And free.

Strolling amid the ancient streets and bazaars of Aleppo — now home to many former "dead-ender" elements of Saddam Hussein's Baath regime who represent some of the hidden hands behind Iraq's Sunni insurgency — made quite an impression.

In fact, I had difficulty walking for more than a block at a time. Merchants of any and all wares pulled me into their shops, without the slightest hesitation — or interest in selling me anything. Instead, all I got were ceaseless offers of tea, cigarettes and food — and hours of conversation. I had no translator at first, but a local teenager was eager to chip in. Where was I from in America? What is America like? Do you like Syria? Where are you staying? What is your favorite place in Syria? 

But there was one phrase that, far and away, greeted me most often. It was hard to get over. It was best crystallized, at one point, by a man clad in camouflage guarding a small caravan of tanks, parked along a commercial street, covered by a massive gray tarp. "Welcome in Syria!" he announced loudly, with a smart, yet warm salute.

In the background loomed something else ready-made for a fight: a giant Saracen fortress — yet another historical monument recognized by the U.N.
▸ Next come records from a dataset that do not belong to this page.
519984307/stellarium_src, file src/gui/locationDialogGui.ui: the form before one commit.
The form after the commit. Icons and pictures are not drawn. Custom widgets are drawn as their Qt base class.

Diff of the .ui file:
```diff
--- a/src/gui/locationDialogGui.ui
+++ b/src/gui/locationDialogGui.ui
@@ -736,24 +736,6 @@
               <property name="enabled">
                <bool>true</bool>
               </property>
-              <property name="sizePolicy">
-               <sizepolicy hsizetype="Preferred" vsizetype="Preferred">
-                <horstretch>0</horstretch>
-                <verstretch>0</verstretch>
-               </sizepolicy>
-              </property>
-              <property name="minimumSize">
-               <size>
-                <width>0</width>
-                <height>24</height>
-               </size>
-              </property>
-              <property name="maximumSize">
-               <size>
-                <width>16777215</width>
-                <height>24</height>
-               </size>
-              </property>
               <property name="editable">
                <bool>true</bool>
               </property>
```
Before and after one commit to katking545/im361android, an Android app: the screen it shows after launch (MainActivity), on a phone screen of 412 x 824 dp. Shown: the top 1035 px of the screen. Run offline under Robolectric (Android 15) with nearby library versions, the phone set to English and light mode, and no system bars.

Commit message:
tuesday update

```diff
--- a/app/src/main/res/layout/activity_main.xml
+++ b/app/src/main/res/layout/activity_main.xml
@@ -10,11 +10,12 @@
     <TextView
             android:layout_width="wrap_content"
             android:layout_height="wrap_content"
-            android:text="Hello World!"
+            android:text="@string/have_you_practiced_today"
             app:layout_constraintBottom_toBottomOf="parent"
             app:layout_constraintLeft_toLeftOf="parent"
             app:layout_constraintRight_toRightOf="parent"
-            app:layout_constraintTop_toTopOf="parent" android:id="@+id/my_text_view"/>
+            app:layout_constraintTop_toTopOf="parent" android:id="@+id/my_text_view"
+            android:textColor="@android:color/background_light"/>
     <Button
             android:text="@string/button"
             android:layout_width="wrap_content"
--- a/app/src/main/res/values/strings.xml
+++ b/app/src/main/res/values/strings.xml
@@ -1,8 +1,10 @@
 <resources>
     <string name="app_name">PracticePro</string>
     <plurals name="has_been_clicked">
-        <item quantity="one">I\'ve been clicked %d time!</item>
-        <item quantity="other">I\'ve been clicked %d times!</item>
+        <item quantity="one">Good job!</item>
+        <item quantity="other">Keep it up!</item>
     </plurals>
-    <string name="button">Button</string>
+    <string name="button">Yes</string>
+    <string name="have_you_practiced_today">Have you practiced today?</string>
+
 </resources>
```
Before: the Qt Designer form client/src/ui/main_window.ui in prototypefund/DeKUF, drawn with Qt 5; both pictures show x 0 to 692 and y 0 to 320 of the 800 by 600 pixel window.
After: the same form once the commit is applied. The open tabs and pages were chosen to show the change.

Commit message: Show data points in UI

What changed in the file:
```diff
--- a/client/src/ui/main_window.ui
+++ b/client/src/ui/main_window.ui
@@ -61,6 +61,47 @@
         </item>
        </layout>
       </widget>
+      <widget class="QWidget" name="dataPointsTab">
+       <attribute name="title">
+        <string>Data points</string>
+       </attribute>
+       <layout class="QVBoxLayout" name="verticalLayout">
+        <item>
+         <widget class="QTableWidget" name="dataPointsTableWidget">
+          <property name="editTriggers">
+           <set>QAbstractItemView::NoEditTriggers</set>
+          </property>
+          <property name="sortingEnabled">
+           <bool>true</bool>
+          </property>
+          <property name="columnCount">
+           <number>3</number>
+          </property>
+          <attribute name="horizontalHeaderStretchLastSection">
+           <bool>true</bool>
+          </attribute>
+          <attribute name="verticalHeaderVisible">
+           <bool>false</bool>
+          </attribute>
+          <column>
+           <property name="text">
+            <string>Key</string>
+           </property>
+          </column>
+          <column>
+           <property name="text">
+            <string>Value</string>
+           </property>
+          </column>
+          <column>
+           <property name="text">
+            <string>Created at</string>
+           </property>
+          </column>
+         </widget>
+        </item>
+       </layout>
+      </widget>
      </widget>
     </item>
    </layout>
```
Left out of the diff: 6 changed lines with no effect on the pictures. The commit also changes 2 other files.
In Aleppo and to the south in Damascus, I had the peculiar, yet distinct feeling that I had somehow stepped back in time. It was, in its own way, intoxicating. Televisions and fax machines were few and far between; computers all but invisible. Adding to the surreal effect were the sputtering Russian Ladas and the quaintly awkward, decidedly boat-like Studebaker taxis that roamed the streets.

On two separate occasions, taxi drivers also robustly refused my money. The fact that I was the only Westerner they had ever met may have prompted their graciousness. Over the course of two weeks, moreover, I met only two other foreigners — an American and an Argentinean — and saw a mere handful of others, namely a group of Russian women using Syria's then-absurdly cheap exchange rate to purchase clothes to resell back home.

I may have spent some $100 over the 15 days I was there — for everything. 

Time has changed Syria, of course. Modernization, namely, has been high on the national agenda for years since. "This is no Levantine backwater," proclaimed a Lonely Planet travel guide. "Syria is a modern, efficient and very proud nation with an administration that is becoming more liberal and outward looking by the day."

"It needs — and deserves — travelers to bear witness to this fact."

But, by all accounts, Syria's push into the future by no means signals the end of its Arab Socialist-style government — and its heavy hand. Bashar al-Assad's government appears as unlikely to dismantle its intelligence apparatus as it does to change its immediate policies in the region — for now, at least.

For this reason, two high-level diplomats traveled to Damascus this past weekend to work toward resolving tensions between Israel and Syria, the conflicts between Israel and the Palestinians and the nuclear ambitions of Iran — a close Syrian ally. Still, "we have no way to predict what the future of our relations with Syria might be," Secretary of State Hillary Clinton said recently.

This caution is well-warranted. For decades, Syria has been a state sponsor of international terrorism, and a supporter of the Lebanese Hezbollah which, in 2006, engaged Israel in a war which claimed hundreds of lives. In addition, Syria has been a key conduit for money, arms and religious militants fueling the war in Iraq — militants dedicated to killing Americans.

On the other hand, it is also possible that Syrians have stopped opening their homes and hearts to the foreigners among them — regardless of where they come from.

But I doubt it.

Joseph Kirschke is a Washington, D.C.-based journalist who covers international affairs and is a visiting fellow at the Fund for Peace, a research and educational nonprofit organization.